In all likelihood, 85%-95% of these stamps were used as postage and discarded, which explains why one doesn't run across them very frequently. They're probably several times scarcer than the U.S. Graf Zeppelin set, and with far better prospects of climbing much higher than their current levels. While it may take some time for a significant stamp collecting population to develop among Dominicans, the upside to investing in Latin American stamps is that there is a tendency among collectors to focus on the region as a whole.
With a population of about 10 million people, the Dominican Republic is considerably better off than its neighbor Haiti, with which it shares the island of Hispaniola. Though long known for sugar production, its economy is now dominated by the service sector. The country has become the Caribbean's largest tourist destination. Over a million Dominicans now live in the U.S., and they send billions in remittances home to their families, amounting to a tenth of the GDP. Annual GDP growth has averaged around 6.5% over the last 6 years, although it has been uneven from year to year, and unevenly distributed. As in much of Latin America , reforms will be necessary to address governmental corruption and the gulf between rich and poor.

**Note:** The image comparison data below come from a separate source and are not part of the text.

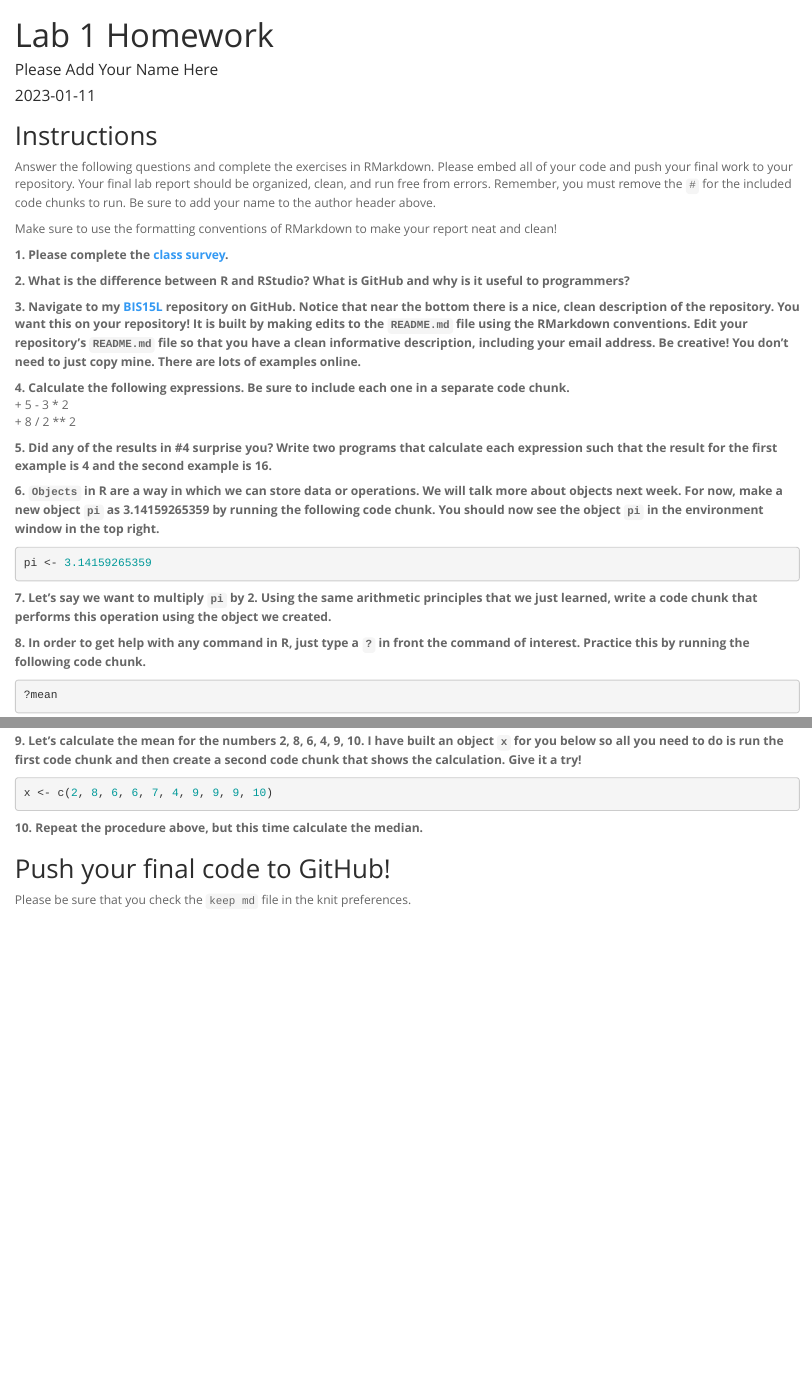
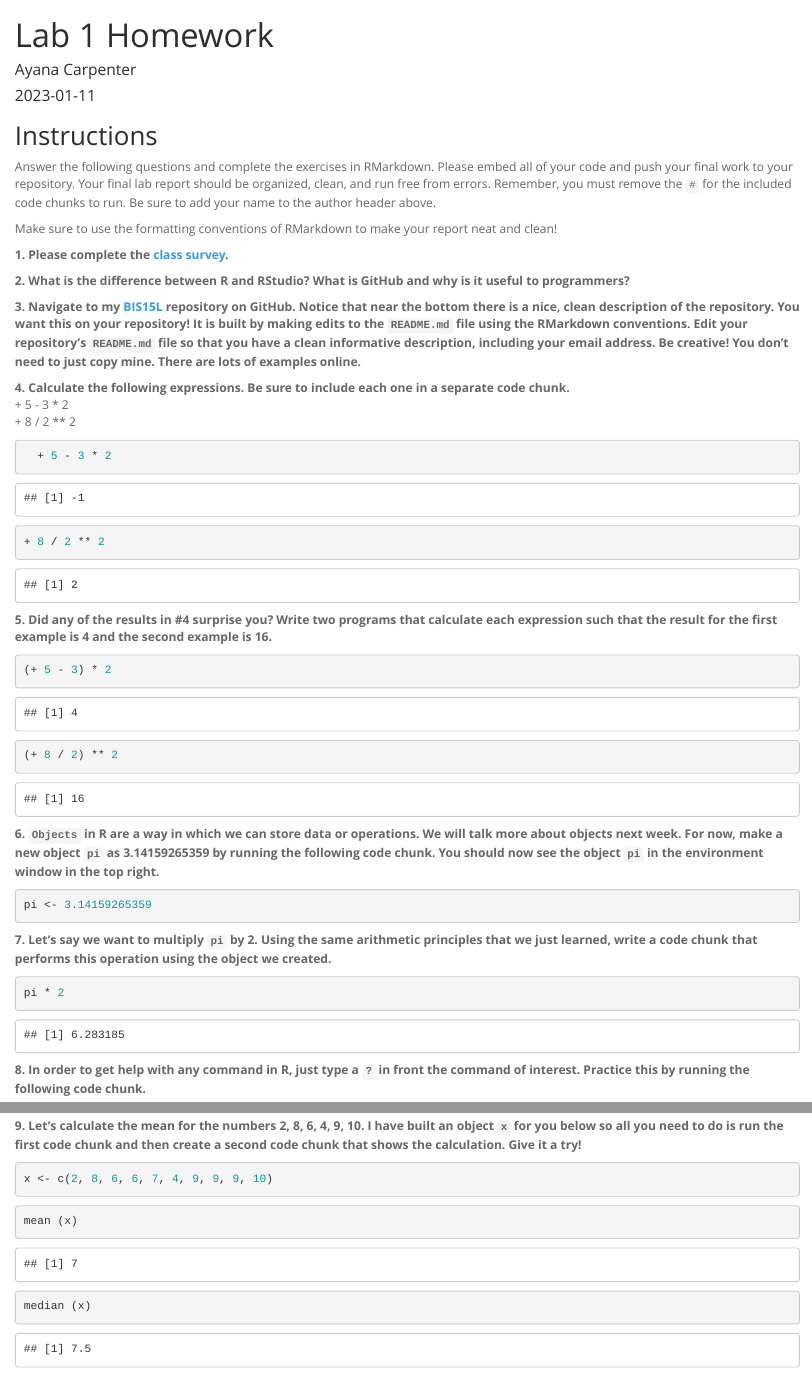
Before and after one commit to ayanacarpenter/BIS15W2023_acarpenter, an R Markdown document (lab1/lab1_hw.Rmd): the page in a window 1100 px wide, from its top, and a second part further down, joined at a grey line. Rendered offline with R 4.5, knitr and Pandoc, with nearby package versions.

Commit message:
Lab 1 HW

````diff
--- a/lab1/lab1_hw.Rmd
+++ b/lab1/lab1_hw.Rmd
@@ -1,6 +1,6 @@
 ---
 title: "Lab 1 Homework"
-author: "Please Add Your Name Here"
+author: "Ayana Carpenter"
 date: "`r Sys.Date()`"
 output:
   html_document:
@@ -23,7 +23,27 @@ Make sure to use the formatting conventions of RMarkdown to make your report nea
   + 5 - 3 * 2
   + 8 / 2 ** 2
 
+```{r}
+  + 5 - 3 * 2
+```
+
+```{r}
++ 8 / 2 ** 2
+```
+
+
+
 **5. Did any of the results in #4 surprise you? Write two programs that calculate each expression such that the result for the first example is 4 and the second example is 16.**
+
+```{r}
+(+ 5 - 3) * 2
+```
+
+```{r}
+(+ 8 / 2) ** 2
+```
+
+
 
 **6. `Objects` in R are a way in which we can store data or operations. We will talk more about objects next week. For now, make a new object `pi` as 3.14159265359 by running the following code chunk. You should now see the object `pi` in the environment window in the top right.**
 ```{r}
@@ -31,6 +51,11 @@ pi <- 3.14159265359
 ```
 
 **7. Let's say we want to multiply `pi` by 2. Using the same arithmetic principles that we just learned, write a code chunk that performs this operation using the object we created.**
+
+```{r}
+pi * 2
+```
+
 
 **8. In order to get help with any command in R, just type a `?` in front the command of interest. Practice this by running the following code chunk.**
 ```{r}
@@ -42,6 +67,14 @@ pi <- 3.14159265359
 x <- c(2, 8, 6, 6, 7, 4, 9, 9, 9, 10)
 ```
 
+```{r}
+mean (x)
+```
+```{r}
+median (x)
+```
+
+
 **10. Repeat the procedure above, but this time calculate the median.**
 
 ## Push your final code to GitHub!
````
Also changed, not shown: dummy_push.Rmd (+1 -1 lines), README.html (added), README.md, lab1/lab1_hw.html (added), lab1/lab1_hw.md.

I have begun a new blog, " The Stamp Specialist ", featuring my buy lists for stamps which I wish to purchase, including some Dominican stamps. Periodically viewing dealers' buy lists is an excellent way to remained informed about the state of the stamp market.